Software is ubiquitous in all applications of modern lives. The correct execution of software is essential for the functionality and security of the underlying device. Fault attacks undermine the correct software execution and therefore break the security of many devices. Attackers with physical proximity can induce faults and disrupt the correct operation. With recent research results, faults can even be induced via software remotely, bringing those attacks to even larger systems. Unfortunately, the current processors do not offer considerable support in safeguarding software execution from fault attacks. In this thesis, we tackle the challenge of secure software execution in the presence of fault attacks from three perspectives. First, we look into this problem from an algorithmic and energy efficiency point of view. We analyze a hardware accelerator for fault- and side-channel secure cryptography. Instead of deploying redundancy-based protection against faults, we explore fresh re-keying as an algorithmic way of protection. The accelerator is deeply integrated into a multi-core System-on-Chip and provides fault-protected (authenticated) encryption with an energy budget of a few pJ/op. Then, we shift the perspective and analyze how a compiler-assisted approach can be used to protect arbitrary software against faults. We show that existing hardware primitives from the ARM instruction set architecture can be used to build a control-flow integrity (CFI) protection scheme against software- and fault-based control-flow attacks. By developing FIPAC, a basic block granular CFI protection scheme with full compiler support, we can protect software with different security guarantees against control-flow attacks. FIPAC is further the pillar to protect the system call interface of an operating system against faults. Eventually, we solve the challenge of unprotected conditional branches in the presence of faults, even with deployed CFI. By designing a protected comparison that is linked to the CFI scheme, we inherently provide protection for security-critical conditional branches. Finally, we investigate the protection of memory accesses in the physical and virtual memory domain against fault attacks. With reasonable hardware and runtime overheads, we protect the memory subsystem of embedded- and application-class processors against faults. These mechanisms use the help of the compiler and can be automatically applied to arbitrary software. These developments show that a compiler-assisted hardware-software code design can lead to efficient and secure countermeasures for different performance profiles.

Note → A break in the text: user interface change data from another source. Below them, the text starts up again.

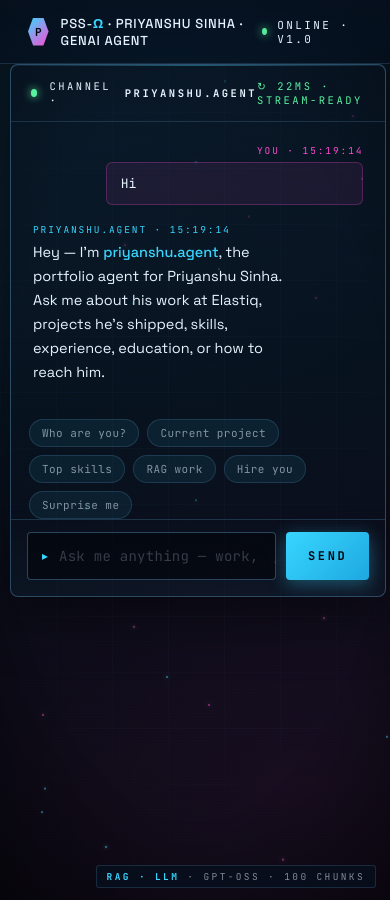
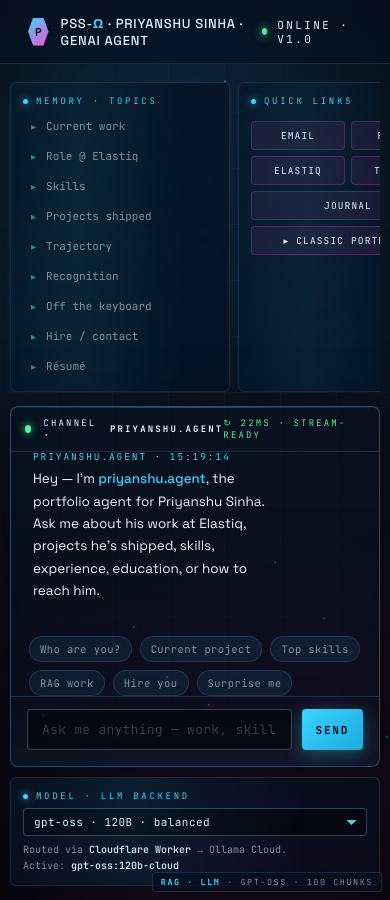
Before and after one commit to sinha96/sinha96.github.io, a Jekyll site: the page index.html, which Jekyll copies as it is, in a window 390 px wide. Built offline with Jekyll 4.4.1, drawn with Linux system fonts in a browser that asks for light colours.

Commit message:
Bump topK to 20, fix mobile responsiveness, preserve specifics
Three changes:

- CONFIG.topK 5 → 20. Recall improves substantially since the corpus is
  ~60 chunks; the model handles 20-chunk contexts well at gpt-oss-120b
  size, and chunks are short enough that token usage stays bounded.

- Mobile (≤720px) was hiding the entire left+right column, taking the
  model picker, topic shortcuts, and quick links with them. Now the
  three essential cards (Model picker, Memory · Topics, Quick Links)
  carry data-mobile="show" and stay visible as a horizontal scroll
  strip; decorative panels stay hidden. Type sizes, paddings, and the
  mode badge are all tuned smaller for narrow viewports.

- Live integration test of 9 representative questions found three
  partial answers where the model paraphrased away specifics (dropped
  "Electrical and Electronics" + "2014-2018" for the B.Tech question,
  dropped the "85%" LLaMA fine-tune accuracy, condensed the 5-bullet
  RAG-philosophy list). Added grounding rule 6: preserve specifics
  verbatim — degrees, dates, percentages, accuracy numbers, model
  sizes, programme names, job titles. Includes a concrete example so
  the rule isn't ambiguous.

Co-Authored-By: Claude Opus 4.7 (1M context) <noreply@anthropic.com>

```diff
--- a/index.html
+++ b/index.html
@@ -779,9 +779,42 @@
     .left-col .hud, .right-col .hud { flex: 1 1 calc(50% - 6px); }
   }
   @media (max-width: 720px) {
-    .left-col, .right-col { display: none; }
     .topbar-mid { display: none; }
-    .app { padding: 64px 10px 10px; }
+    .app { padding: 64px 10px 10px; gap: 10px; }
+    /* Hide decorative cards on mobile, keep the essentials so model
+       picker, topic shortcuts, and quick links remain accessible. */
+    .left-col .hud:not([data-mobile="show"]),
+    .right-col .hud:not([data-mobile="show"]) { display: none; }
+    .left-col, .right-col {
+      display: flex; flex-direction: row;
+      gap: 8px; flex-wrap: nowrap;
+      overflow-x: auto;
+      scrollbar-width: none;
+      padding-bottom: 4px;
+    }
+    .left-col::-webkit-scrollbar, .right-col::-webkit-scrollbar { display: none; }
+    .left-col .hud, .right-col .hud {
+      flex: 1 0 auto;
+      min-width: 220px;
+      padding: 12px;
+    }
+    .left-col .hud .hud-title, .right-col .hud .hud-title {
+      font-size: 9px;
+      margin-bottom: 6px;
+    }
+    .topics li { padding: 6px 8px; font-size: 11px; }
+    .model-select { font-size: 11px; padding: 7px 28px 7px 10px; }
+    .model-meta { font-size: 10px; margin-top: 6px; }
+    .links-row { gap: 6px; }
+    .link-pill { font-size: 9.5px; padding: 7px 8px; letter-spacing: 0.12em; }
+    .panel { width: 100%; }
+    .mode-badge { font-size: 8.5px; padding: 3px 8px; right: 8px; bottom: 8px; letter-spacing: 0.18em; }
+    .chat-head { font-size: 9px; padding: 10px 14px; }
+    .msg-body { font-size: 13.5px; }
+    .chip { font-size: 10.5px; padding: 5px 10px; }
+    .input-prefix { display: none; }
+    .input-wrap input { font-size: 13px; padding: 11px 0; }
+    .send-btn { padding: 0 14px; font-size: 11px; letter-spacing: 0.16em; }
   }
 </style>
 </head>
@@ -842,7 +875,7 @@
       </div>
     </section>
 
-    <section class="hud">
+    <section class="hud" data-mobile="show">
       <div class="hud-title">Memory · Topics</div>
       <ul class="topics" id="topics">
         <li data-q="Tell me about your work">Current work</li>
@@ -857,7 +890,7 @@
       </ul>
     </section>
 
-    <section class="hud" style="flex: 1; display: flex; flex-direction: column;">
+    <section class="hud" data-mobile="show" style="flex: 1; display: flex; flex-direction: column;">
       <div class="hud-title">Quick Links</div>
       <div class="links-row">
         <a class="link-pill" href="mailto:priyanshu.sinha@elastiq.ai">Email</a>
@@ -904,7 +937,7 @@
 
   <!-- ─── Right column: live HUD ─── -->
   <aside class="right-col">
-    <section class="hud">
+    <section class="hud" data-mobile="show">
       <div class="hud-title">Model · LLM Backend</div>
       <div class="model-row">
         <select class="model-select" id="modelSelect" aria-label="Select Ollama Cloud model">
@@ -980,8 +1013,8 @@ const CONFIG = {
   // Leaving it empty keeps the portfolio in scripted-fallback mode.
   workerUrl: 'https://ollama-proxy.pripy.workers.dev',
   model: 'gpt-oss:120b-cloud',
-  // Retrieval
-  topK: 5,
+  // Retrieval — how many KB chunks to send to the LLM per query.
+  topK: 20,
   // Conversation memory cap
   maxTurns: 12,
 };
@@ -1201,6 +1234,7 @@ GROUNDING RULES (absolute, but see the greeting exception below):
 3. NEVER reuse an unrelated CONTEXT chunk as the answer. If the user asks about education but only skills chunks were retrieved, say you don't have education details — do not list skills as a substitute answer.
 4. NEVER invent employers, project names, dates, numbers, schools, links, or quotes. No guessing.
 5. If the user message contains "[low-confidence retrieval]", treat that as a strong signal that nothing relevant was found and lean into the "I don't have that" path.
+6. PRESERVE specifics. When the CONTEXT names a degree, a school, a date range, a percentage, an accuracy number, a model size, a year, a programme name, a job title, or any other concrete detail relevant to the question, include it verbatim in the answer. "He studied at SMVIT" is wrong if the CONTEXT also says "Electrical and Electronics, 2014–2018"; the right answer names the degree and the years.
 
 GREETING EXCEPTION:
 - If the user message is a bare greeting ("hi", "hello", "hey", "yo", "good morning", "namaste", etc.) with no question attached, do NOT apply rules 2 or 5. Greet back briefly in one short sentence and invite them to ask about Priyanshu's work, skills, projects, experience, education, or contact. Example: "Hey — I'm priyanshu.agent, ask me about his work, skills, or how to reach him."
```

PhD Thesis
Robert Schilling
Robert Schilling
Security Architect

My research interests include the hardware-software codesign to protect software against fault attacks.